-- TASK MATERIAL follows --

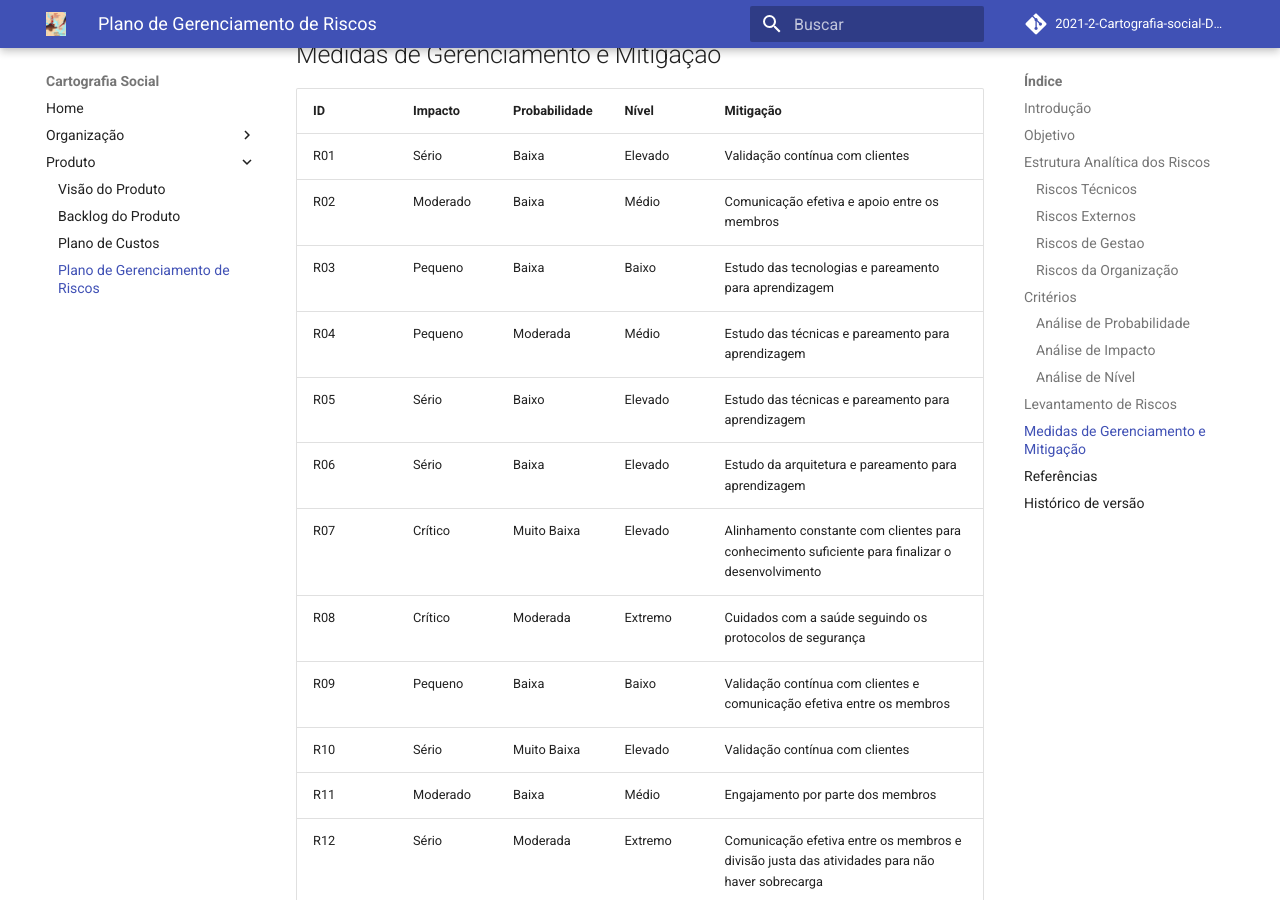
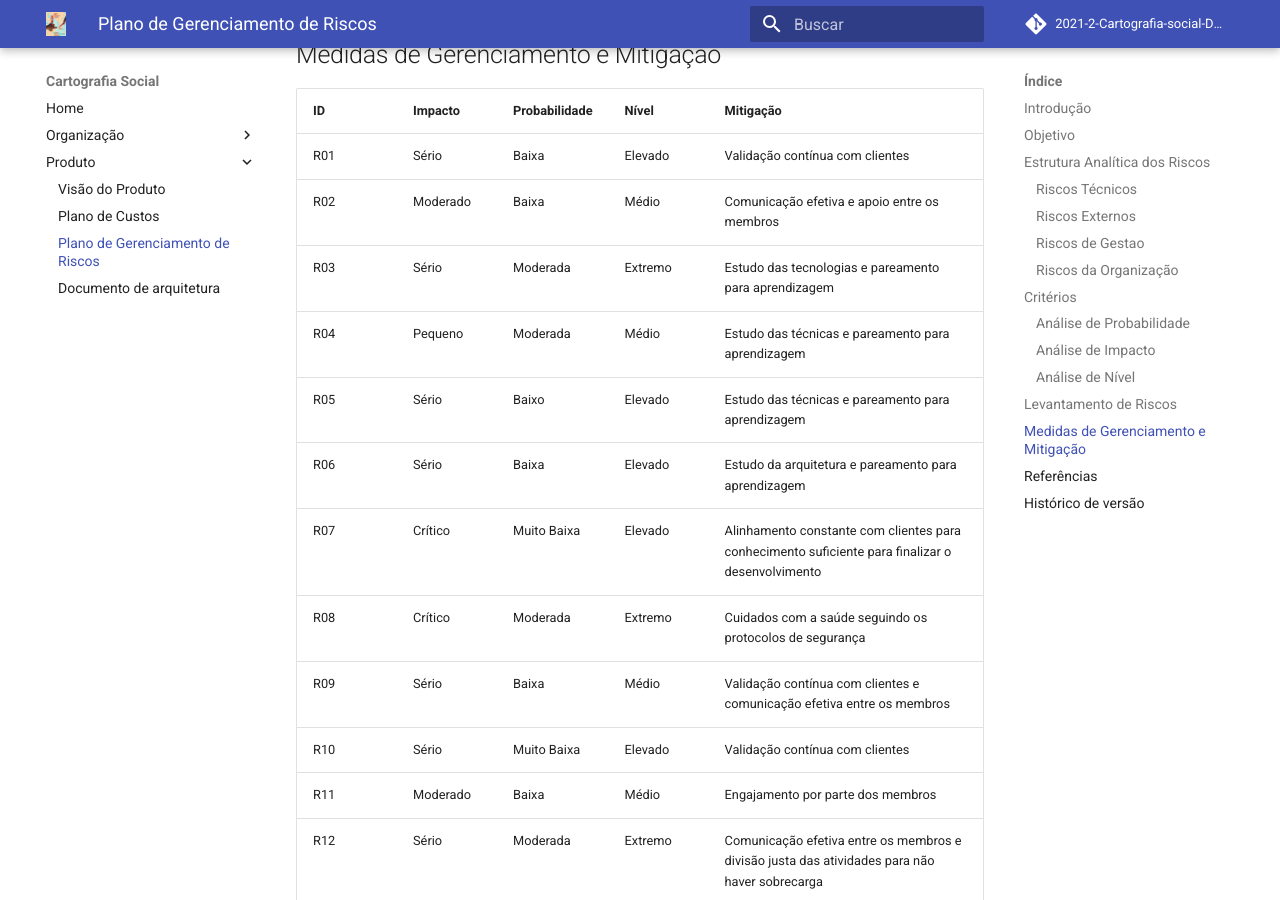
Before and after one commit to fga-eps-mds/2021-2-Cartografia-social-Doc, an MkDocs documentation site: the page built from docs/riscos.md, in a window 1280 px wide and 900 px high, scrolled down 5133 px. Built offline with MkDocs 1.6.1 and Material for MkDocs 9.7.7, drawn with Linux system fonts in a browser that asks for light colours; comment, search, counter and statistics services are not loaded.

Commit message:
new docs

```diff
--- a/docs/riscos.md
+++ b/docs/riscos.md
@@ -113,13 +113,13 @@ Resultado da Composição do impacto do risco com a probabilidade da sua ocorrê
 |---|---|---|---|---|
 | R01 | Sério | Baixa | Elevado | Validação contínua com clientes |
 | R02 | Moderado | Baixa | Médio | Comunicação efetiva e apoio entre os membros |
-| R03 | Pequeno | Baixa | Baixo | Estudo das tecnologias e pareamento para aprendizagem |
+| R03 | Sério | Moderada | Extremo | Estudo das tecnologias e pareamento para aprendizagem |
 | R04 | Pequeno | Moderada | Médio | Estudo das técnicas e pareamento para aprendizagem |
 | R05 | Sério | Baixo | Elevado | Estudo das técnicas e pareamento para aprendizagem |
 | R06 | Sério | Baixa | Elevado | Estudo da arquitetura e pareamento para aprendizagem |
 | R07 | Crítico | Muito Baixa | Elevado | Alinhamento constante com clientes para conhecimento suficiente para finalizar o desenvolvimento  |
 | R08 | Crítico | Moderada | Extremo | Cuidados com a saúde seguindo os protocolos de segurança |
-| R09 | Pequeno | Baixa | Baixo | Validação contínua com clientes e comunicação efetiva entre os membros |
+| R09 | Sério | Baixa | Médio | Validação contínua com clientes e comunicação efetiva entre os membros |
 | R10 | Sério | Muito Baixa | Elevado | Validação contínua com clientes |
 | R11 | Moderado | Baixa | Médio | Engajamento por parte dos membros |
 | R12 | Sério | Moderada | Extremo | Comunicação efetiva entre os membros e divisão justa das atividades para não haver sobrecarga |
--- a/mkdocs.yml
+++ b/mkdocs.yml
@@ -23,6 +23,6 @@ nav:
     # - Gráfico de Gantt: index.md
   - Produto:
     - Visão do Produto: leanInception.md
-    - Backlog do Produto: backlog.md
     - Plano de Custos: custos.md
     - Plano de Gerenciamento de Riscos: riscos.md
+    - Documento de arquitetura: arquitetura.md
```
Also changed, not shown: docs/arquitetura.md (added, +78 -0 lines).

-- TASK MATERIAL concluded --

» **WHAT YOU HAVE TO DO**:
Whenever the string "Sério" shows up in a line of the records, copy that line.

» **OUTPUT FOR THIS EXERCISE**:
 | R01 | Sério | Baixa | Elevado | Validação contínua com clientes |
+| R03 | Sério | Moderada | Extremo | Estudo das tecnologias e pareamento para aprendizagem |
 | R05 | Sério | Baixo | Elevado | Estudo das técnicas e pareamento para aprendizagem |
 | R06 | Sério | Baixa | Elevado | Estudo da arquitetura e pareamento para aprendizagem |
+| R09 | Sério | Baixa | Médio | Validação contínua com clientes e comunicação efetiva entre os membros |
 | R10 | Sério | Muito Baixa | Elevado | Validação contínua com clientes |
 | R12 | Sério | Moderada | Extremo | Comunicação efetiva entre os membros e divisão justa das atividades para não haver sobrecarga |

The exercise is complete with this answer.